» **WORK TASK**:
All lines from the first one in the listing below to the one holding "text per US", inclusive, are to be copied exactly.

GIVEN RECORDS below:

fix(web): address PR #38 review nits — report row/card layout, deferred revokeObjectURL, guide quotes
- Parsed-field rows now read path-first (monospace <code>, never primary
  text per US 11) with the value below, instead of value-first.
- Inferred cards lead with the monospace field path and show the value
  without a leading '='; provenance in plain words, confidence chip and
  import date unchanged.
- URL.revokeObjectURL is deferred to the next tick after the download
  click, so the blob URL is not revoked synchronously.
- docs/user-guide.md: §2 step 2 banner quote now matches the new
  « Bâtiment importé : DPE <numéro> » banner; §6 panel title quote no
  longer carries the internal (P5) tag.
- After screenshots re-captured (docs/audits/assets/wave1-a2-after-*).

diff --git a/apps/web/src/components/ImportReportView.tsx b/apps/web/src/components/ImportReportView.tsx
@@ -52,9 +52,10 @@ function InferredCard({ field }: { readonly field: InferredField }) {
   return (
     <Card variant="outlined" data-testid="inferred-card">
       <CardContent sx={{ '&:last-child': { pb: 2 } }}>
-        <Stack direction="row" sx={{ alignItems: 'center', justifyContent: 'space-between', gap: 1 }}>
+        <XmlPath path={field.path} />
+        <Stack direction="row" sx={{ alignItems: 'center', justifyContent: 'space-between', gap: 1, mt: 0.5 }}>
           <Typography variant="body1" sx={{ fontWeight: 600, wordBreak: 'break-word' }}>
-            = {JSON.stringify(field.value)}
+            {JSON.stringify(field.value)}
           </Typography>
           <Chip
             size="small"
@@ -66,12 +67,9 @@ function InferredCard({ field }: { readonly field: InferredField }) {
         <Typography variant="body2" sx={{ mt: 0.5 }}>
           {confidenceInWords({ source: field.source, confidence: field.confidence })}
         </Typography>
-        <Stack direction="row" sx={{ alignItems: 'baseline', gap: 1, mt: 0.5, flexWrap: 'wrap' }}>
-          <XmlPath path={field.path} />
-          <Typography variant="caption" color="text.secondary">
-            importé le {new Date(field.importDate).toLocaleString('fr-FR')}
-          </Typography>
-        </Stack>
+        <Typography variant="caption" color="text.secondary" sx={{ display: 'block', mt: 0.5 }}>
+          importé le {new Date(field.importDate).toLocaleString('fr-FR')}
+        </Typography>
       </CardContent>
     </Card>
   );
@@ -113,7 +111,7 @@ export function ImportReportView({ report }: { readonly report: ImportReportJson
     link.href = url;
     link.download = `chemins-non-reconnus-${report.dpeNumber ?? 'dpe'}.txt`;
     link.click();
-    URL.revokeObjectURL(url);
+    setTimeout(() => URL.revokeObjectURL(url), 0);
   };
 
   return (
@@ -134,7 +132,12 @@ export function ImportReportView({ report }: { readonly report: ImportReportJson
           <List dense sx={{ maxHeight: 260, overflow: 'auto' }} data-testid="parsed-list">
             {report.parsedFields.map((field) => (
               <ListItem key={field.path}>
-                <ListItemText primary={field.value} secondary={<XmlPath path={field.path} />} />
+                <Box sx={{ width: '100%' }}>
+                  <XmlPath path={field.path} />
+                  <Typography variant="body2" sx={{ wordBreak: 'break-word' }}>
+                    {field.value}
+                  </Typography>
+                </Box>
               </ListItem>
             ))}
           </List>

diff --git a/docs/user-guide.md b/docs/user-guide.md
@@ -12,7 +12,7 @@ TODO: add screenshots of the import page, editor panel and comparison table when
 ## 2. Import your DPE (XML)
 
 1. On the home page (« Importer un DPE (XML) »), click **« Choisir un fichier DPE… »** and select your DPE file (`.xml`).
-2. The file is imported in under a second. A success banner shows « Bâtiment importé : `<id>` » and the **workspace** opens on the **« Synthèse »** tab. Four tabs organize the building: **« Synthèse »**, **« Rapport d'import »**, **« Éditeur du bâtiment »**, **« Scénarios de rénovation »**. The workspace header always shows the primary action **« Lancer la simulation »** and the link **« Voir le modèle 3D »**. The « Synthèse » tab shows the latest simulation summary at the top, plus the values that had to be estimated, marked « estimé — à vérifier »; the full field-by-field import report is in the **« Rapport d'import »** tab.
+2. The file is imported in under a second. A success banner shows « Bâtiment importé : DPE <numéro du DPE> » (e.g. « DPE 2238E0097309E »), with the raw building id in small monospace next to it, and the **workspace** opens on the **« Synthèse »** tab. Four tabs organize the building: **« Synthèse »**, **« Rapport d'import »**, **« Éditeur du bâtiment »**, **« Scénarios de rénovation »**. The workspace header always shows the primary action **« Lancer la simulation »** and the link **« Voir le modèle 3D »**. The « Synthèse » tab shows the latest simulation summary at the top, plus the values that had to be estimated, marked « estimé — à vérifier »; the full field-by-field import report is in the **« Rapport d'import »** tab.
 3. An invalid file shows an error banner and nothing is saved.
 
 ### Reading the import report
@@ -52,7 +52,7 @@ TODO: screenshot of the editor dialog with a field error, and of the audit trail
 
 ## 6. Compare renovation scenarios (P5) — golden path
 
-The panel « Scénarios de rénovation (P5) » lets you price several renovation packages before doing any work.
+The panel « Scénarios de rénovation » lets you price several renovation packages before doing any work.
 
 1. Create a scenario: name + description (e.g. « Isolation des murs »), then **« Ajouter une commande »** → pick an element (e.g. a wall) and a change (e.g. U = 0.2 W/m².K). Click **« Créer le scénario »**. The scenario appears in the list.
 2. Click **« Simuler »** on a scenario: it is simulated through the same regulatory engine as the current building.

End of GIVEN RECORDS.

» **OUTPUT BELOW**:
fix(web): address PR #38 review nits — report row/card layout, deferred revokeObjectURL, guide quotes
- Parsed-field rows now read path-first (monospace <code>, never primary
  text per US 11) with the value below, instead of value-first.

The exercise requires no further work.